**EXERCISE REQUIREMENTS**
If a line below contains the word "GradientBoostingRegressor", count it. Please give the total and nothing else.

**STUDY MATERIAL**

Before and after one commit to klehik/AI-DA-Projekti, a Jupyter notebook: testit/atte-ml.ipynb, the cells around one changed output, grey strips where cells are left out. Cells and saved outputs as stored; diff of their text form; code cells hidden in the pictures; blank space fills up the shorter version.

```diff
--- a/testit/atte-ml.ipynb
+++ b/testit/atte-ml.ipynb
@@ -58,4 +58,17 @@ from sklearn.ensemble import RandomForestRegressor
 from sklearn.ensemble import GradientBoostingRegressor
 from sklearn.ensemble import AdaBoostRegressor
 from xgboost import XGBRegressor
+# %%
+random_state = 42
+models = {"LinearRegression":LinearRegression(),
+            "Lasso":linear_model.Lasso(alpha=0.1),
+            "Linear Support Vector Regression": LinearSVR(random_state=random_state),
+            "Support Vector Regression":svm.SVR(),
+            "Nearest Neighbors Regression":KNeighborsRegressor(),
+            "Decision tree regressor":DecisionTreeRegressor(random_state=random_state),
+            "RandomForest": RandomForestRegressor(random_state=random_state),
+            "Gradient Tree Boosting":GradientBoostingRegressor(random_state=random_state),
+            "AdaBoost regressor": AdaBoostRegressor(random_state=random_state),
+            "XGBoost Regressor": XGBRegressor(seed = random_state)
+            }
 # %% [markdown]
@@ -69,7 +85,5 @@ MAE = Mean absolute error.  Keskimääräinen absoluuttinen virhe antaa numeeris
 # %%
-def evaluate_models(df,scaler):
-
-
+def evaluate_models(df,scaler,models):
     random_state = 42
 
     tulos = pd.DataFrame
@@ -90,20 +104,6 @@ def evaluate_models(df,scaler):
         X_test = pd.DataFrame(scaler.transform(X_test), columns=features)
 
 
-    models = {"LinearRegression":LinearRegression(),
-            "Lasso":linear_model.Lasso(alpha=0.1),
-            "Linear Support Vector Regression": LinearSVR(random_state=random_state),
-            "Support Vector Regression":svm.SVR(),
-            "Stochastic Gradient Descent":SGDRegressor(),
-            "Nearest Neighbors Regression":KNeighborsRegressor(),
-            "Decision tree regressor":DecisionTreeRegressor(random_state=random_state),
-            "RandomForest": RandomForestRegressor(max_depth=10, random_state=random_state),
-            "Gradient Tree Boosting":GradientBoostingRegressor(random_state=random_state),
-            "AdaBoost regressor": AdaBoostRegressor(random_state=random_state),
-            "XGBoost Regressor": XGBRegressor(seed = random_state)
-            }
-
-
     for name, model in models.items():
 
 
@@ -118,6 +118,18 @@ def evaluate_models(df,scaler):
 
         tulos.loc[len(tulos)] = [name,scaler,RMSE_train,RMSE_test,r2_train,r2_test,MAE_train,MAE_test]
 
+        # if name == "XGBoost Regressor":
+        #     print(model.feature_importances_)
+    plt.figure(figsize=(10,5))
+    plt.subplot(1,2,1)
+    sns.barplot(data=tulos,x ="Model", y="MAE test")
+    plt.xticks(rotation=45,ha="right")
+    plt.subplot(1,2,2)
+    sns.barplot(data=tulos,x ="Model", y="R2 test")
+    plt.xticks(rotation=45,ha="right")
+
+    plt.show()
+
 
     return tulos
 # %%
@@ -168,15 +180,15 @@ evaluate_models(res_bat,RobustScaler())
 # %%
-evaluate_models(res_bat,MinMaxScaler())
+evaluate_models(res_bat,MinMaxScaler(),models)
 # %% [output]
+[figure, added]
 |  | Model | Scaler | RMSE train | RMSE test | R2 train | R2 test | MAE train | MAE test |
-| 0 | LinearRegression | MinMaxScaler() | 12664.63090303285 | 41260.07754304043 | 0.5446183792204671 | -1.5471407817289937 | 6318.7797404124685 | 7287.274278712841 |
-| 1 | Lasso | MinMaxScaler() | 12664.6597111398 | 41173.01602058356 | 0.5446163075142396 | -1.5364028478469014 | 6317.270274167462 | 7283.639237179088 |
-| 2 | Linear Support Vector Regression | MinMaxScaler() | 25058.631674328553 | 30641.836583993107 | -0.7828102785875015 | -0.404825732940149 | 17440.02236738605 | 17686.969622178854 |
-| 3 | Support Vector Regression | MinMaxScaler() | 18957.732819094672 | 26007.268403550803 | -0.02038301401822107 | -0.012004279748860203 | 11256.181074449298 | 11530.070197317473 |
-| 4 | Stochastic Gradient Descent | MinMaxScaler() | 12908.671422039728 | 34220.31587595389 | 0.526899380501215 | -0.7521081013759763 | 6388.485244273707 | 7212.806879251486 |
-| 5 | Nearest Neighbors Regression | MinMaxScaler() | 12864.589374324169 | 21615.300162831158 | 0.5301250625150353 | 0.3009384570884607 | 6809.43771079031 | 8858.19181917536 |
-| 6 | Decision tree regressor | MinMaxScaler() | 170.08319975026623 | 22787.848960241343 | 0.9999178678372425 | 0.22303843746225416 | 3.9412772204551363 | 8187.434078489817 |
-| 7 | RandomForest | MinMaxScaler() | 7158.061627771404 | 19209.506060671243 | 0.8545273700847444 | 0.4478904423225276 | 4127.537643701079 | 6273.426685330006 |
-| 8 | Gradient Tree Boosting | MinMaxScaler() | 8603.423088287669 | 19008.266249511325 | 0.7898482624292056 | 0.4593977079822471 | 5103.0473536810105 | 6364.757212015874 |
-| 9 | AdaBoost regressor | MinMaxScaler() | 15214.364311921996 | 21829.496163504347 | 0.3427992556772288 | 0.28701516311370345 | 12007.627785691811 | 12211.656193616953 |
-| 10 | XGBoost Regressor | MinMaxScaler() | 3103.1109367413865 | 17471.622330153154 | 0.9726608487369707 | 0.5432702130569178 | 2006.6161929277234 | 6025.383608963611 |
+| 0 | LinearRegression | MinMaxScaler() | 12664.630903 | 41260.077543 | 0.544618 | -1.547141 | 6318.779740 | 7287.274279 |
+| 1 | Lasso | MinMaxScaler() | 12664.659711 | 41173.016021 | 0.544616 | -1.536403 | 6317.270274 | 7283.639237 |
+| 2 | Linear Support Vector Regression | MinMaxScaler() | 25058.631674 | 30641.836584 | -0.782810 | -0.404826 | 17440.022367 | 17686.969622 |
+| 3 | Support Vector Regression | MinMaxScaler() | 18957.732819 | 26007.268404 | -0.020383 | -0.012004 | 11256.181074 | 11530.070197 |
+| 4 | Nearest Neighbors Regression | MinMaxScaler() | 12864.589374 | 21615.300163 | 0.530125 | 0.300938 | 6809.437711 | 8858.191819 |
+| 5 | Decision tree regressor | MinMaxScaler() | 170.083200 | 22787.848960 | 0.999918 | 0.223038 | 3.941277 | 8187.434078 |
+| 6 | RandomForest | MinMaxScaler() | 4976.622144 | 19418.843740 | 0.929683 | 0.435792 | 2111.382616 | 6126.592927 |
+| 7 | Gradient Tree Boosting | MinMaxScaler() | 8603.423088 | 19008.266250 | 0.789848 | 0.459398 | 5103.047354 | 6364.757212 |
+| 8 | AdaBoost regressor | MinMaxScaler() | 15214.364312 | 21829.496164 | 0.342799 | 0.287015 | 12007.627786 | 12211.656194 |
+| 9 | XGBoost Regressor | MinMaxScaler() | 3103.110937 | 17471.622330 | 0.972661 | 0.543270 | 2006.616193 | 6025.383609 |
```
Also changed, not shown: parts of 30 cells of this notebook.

**EXERCISE OUTPUT**
3